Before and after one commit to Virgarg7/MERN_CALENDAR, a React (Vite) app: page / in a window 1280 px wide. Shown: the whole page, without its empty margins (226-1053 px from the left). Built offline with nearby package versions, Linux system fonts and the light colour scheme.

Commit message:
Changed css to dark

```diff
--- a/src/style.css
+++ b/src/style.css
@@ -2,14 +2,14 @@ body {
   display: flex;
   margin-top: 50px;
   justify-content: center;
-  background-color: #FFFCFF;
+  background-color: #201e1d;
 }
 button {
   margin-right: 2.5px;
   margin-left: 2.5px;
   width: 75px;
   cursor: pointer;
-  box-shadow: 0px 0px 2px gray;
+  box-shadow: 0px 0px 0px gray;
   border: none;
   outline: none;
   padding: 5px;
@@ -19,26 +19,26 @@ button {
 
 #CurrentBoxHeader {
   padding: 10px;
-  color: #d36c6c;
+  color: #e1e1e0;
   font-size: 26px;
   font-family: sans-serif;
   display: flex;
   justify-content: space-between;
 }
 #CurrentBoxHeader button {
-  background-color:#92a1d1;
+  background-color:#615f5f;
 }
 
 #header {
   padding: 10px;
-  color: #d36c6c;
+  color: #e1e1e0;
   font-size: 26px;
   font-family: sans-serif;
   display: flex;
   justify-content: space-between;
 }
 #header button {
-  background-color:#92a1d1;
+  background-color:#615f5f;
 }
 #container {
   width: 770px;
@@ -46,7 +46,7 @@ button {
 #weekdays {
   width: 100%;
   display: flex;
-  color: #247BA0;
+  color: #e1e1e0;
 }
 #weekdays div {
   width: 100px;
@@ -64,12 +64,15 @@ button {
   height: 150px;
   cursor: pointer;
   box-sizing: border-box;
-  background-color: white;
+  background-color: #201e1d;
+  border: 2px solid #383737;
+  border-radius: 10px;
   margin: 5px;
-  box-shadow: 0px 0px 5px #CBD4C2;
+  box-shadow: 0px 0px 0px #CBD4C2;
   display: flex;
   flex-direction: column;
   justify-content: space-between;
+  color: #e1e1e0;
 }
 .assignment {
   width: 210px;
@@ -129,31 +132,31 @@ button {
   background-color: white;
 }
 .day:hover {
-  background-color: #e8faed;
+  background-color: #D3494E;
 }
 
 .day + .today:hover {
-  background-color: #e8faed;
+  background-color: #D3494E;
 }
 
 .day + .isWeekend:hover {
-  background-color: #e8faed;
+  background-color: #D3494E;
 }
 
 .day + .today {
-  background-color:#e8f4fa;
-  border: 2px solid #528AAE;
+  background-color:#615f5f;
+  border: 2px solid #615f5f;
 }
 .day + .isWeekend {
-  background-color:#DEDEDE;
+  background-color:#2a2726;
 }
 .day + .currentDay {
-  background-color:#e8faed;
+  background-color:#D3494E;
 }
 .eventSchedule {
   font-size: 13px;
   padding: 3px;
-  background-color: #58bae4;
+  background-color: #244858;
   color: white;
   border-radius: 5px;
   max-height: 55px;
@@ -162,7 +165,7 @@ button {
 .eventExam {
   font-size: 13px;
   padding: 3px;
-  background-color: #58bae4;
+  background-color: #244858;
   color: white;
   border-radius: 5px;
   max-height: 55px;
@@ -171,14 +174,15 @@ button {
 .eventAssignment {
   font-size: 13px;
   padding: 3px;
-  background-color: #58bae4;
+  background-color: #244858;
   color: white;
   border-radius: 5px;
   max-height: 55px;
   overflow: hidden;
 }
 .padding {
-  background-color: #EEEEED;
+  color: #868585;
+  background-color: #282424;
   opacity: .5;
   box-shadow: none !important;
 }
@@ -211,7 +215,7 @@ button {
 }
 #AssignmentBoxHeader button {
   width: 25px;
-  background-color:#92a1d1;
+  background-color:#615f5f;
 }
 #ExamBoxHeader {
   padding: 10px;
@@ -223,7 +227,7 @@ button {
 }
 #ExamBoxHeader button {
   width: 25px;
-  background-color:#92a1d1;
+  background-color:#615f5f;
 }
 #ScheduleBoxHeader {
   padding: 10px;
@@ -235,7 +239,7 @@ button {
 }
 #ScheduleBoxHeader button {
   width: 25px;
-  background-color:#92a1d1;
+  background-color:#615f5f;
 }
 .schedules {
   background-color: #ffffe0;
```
────────────────────────────────────────
§ DIRECTIONS FOR THIS TASK
The whole of the material above is to be restated exactly.

§ EXERCISE RESULT
Before and after one commit to Virgarg7/MERN_CALENDAR, a React (Vite) app: page / in a window 1280 px wide. Shown: the whole page, without its empty margins (226-1053 px from the left). Built offline with nearby package versions, Linux system fonts and the light colour scheme.

Commit message:
Changed css to dark

```diff
--- a/src/style.css
+++ b/src/style.css
@@ -2,14 +2,14 @@ body {
   display: flex;
   margin-top: 50px;
   justify-content: center;
-  background-color: #FFFCFF;
+  background-color: #201e1d;
 }
 button {
   margin-right: 2.5px;
   margin-left: 2.5px;
   width: 75px;
   cursor: pointer;
-  box-shadow: 0px 0px 2px gray;
+  box-shadow: 0px 0px 0px gray;
   border: none;
   outline: none;
   padding: 5px;
@@ -19,26 +19,26 @@ button {
 
 #CurrentBoxHeader {
   padding: 10px;
-  color: #d36c6c;
+  color: #e1e1e0;
   font-size: 26px;
   font-family: sans-serif;
   display: flex;
   justify-content: space-between;
 }
 #CurrentBoxHeader button {
-  background-color:#92a1d1;
+  background-color:#615f5f;
 }
 
 #header {
   padding: 10px;
-  color: #d36c6c;
+  color: #e1e1e0;
   font-size: 26px;
   font-family: sans-serif;
   display: flex;
   justify-content: space-between;
 }
 #header button {
-  background-color:#92a1d1;
+  background-color:#615f5f;
 }
 #container {
   width: 770px;
@@ -46,7 +46,7 @@ button {
 #weekdays {
   width: 100%;
   display: flex;
-  color: #247BA0;
+  color: #e1e1e0;
 }
 #weekdays div {
   width: 100px;
@@ -64,12 +64,15 @@ button {
   height: 150px;
   cursor: pointer;
   box-sizing: border-box;
-  background-color: white;
+  background-color: #201e1d;
+  border: 2px solid #383737;
+  border-radius: 10px;
   margin: 5px;
-  box-shadow: 0px 0px 5px #CBD4C2;
+  box-shadow: 0px 0px 0px #CBD4C2;
   display: flex;
   flex-direction: column;
   justify-content: space-between;
+  color: #e1e1e0;
 }
 .assignment {
   width: 210px;
@@ -129,31 +132,31 @@ button {
   background-color: white;
 }
 .day:hover {
-  background-color: #e8faed;
+  background-color: #D3494E;
 }
 
 .day + .today:hover {
-  background-color: #e8faed;
+  background-color: #D3494E;
 }
 
 .day + .isWeekend:hover {
-  background-color: #e8faed;
+  background-color: #D3494E;
 }
 
 .day + .today {
-  background-color:#e8f4fa;
-  border: 2px solid #528AAE;
+  background-color:#615f5f;
+  border: 2px solid #615f5f;
 }
 .day + .isWeekend {
-  background-color:#DEDEDE;
+  background-color:#2a2726;
 }
 .day + .currentDay {
-  background-color:#e8faed;
+  background-color:#D3494E;
 }
 .eventSchedule {
   font-size: 13px;
   padding: 3px;
-  background-color: #58bae4;
+  background-color: #244858;
   color: white;
   border-radius: 5px;
   max-height: 55px;
@@ -162,7 +165,7 @@ button {
 .eventExam {
   font-size: 13px;
   padding: 3px;
-  background-color: #58bae4;
+  background-color: #244858;
   color: white;
   border-radius: 5px;
   max-height: 55px;
@@ -171,14 +174,15 @@ button {
 .eventAssignment {
   font-size: 13px;
   padding: 3px;
-  background-color: #58bae4;
+  background-color: #244858;
   color: white;
   border-radius: 5px;
   max-height: 55px;
   overflow: hidden;
 }
 .padding {
-  background-color: #EEEEED;
+  color: #868585;
+  background-color: #282424;
   opacity: .5;
   box-shadow: none !important;
 }
@@ -211,7 +215,7 @@ button {
 }
 #AssignmentBoxHeader button {
   width: 25px;
-  background-color:#92a1d1;
+  background-color:#615f5f;
 }
 #ExamBoxHeader {
   padding: 10px;
@@ -223,7 +227,7 @@ button {
 }
 #ExamBoxHeader button {
   width: 25px;
-  background-color:#92a1d1;
+  background-color:#615f5f;
 }
 #ScheduleBoxHeader {
   padding: 10px;
@@ -235,7 +239,7 @@ button {
 }
 #ScheduleBoxHeader button {
   width: 25px;
-  background-color:#92a1d1;
+  background-color:#615f5f;
 }
 .schedules {
   background-color: #ffffe0;
```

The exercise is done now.